# Let $f$ be continuous and positive

Let $$f$$ be continuous and positive, and assume $$\int_0^\infty f(x)\mathrm dx$$ converges. I'm supposed to prove the below integral converges:

$$\int_1^\infty \frac{f(x)}{\int_0^\infty f(t)\mathrm dt} \mathrm dx$$ I attempted $$u$$-substitution with $$u=\int_0^\infty f(x)\mathrm dx$$, but that didn't take me anywhere.

• For convergence, you need something to vary. What is varying here? Aug 9, 2020 at 11:22
• Hint: the denominator is a constant and you know it is finite, so you only have to show that $\int_0^1 f(x) dx$ converges. Aug 9, 2020 at 11:25
• The substitution $u=\int_0^{\infty} f(x)dx$ does not make sense.
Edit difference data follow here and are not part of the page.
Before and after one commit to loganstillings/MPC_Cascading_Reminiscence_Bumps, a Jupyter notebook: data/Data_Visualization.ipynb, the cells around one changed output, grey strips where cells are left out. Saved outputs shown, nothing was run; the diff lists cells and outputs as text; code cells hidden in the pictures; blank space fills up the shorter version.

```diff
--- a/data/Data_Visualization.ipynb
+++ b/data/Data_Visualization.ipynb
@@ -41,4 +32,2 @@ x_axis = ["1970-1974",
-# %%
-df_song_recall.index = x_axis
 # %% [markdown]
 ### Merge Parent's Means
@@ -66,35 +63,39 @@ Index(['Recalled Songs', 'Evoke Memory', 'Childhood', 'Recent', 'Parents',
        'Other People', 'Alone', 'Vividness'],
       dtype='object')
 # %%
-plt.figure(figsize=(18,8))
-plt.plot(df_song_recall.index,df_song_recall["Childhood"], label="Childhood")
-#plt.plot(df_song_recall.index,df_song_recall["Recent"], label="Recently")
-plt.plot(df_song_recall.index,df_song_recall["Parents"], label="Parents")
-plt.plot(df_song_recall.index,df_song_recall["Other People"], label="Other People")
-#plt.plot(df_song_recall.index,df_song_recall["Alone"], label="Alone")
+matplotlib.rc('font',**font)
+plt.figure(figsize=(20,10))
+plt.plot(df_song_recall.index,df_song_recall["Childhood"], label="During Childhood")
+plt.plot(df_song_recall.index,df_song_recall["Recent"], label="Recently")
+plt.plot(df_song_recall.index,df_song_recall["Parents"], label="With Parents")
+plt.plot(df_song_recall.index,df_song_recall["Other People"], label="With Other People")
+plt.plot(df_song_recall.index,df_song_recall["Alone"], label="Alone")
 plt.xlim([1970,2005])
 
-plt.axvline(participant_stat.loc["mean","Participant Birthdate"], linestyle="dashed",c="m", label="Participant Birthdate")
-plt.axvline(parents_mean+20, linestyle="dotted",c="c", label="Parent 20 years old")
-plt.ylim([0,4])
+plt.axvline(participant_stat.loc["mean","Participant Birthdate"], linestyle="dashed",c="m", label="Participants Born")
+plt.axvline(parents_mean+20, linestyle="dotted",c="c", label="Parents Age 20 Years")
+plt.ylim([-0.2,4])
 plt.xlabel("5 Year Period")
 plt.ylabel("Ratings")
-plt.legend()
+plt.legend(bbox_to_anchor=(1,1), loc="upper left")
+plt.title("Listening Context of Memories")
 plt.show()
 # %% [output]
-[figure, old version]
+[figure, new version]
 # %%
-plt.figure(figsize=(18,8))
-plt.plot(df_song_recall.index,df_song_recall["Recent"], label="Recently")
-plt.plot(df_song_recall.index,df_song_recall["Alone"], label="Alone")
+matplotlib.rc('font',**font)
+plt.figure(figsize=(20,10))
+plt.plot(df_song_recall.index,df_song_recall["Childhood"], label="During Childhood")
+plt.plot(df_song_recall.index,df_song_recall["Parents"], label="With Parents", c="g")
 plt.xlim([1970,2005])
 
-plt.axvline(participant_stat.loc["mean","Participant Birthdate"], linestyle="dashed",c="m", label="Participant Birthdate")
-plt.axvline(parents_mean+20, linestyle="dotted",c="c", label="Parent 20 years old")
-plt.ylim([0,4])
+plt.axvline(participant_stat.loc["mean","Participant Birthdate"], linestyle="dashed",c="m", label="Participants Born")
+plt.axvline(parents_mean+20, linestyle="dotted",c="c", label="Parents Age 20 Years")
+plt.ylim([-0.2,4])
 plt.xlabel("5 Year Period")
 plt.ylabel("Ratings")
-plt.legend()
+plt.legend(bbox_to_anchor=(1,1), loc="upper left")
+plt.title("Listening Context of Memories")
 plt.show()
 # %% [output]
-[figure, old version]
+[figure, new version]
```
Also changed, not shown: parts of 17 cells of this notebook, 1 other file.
RHS is not variable , it is a constant Aug 9, 2020 at 11:52

This is trivial: $$\int_0^ \infty f(t)dt$$ converges by assumption and thus can be pulled outside the integral. Then, it suffices to note that $$\int_1^\infty \frac{f(x)}{\int_0^ \infty f(t)dt}dx= \frac{1}{\int_0^\infty f(t)dt} \int_1^\infty f(x) dx$$ $$\leq \frac{1}{\int_0^\infty f(t)dt} \int_0^\infty f(x) dx < \infty$$
where we used that $$f$$ is positive in the step to justify the inequality.
That's just $$\int_1^\infty f(x)\,dx$$ divided by the constant $$\int_0^\infty f(x)\,dx$$. Since everything is positive, and therefore $$\int_{1+\varepsilon}^Mf(x)\,dx$$ is "increasing" and bounded by $$\int_0^\infty f(x)\,dx$$, we have convergence.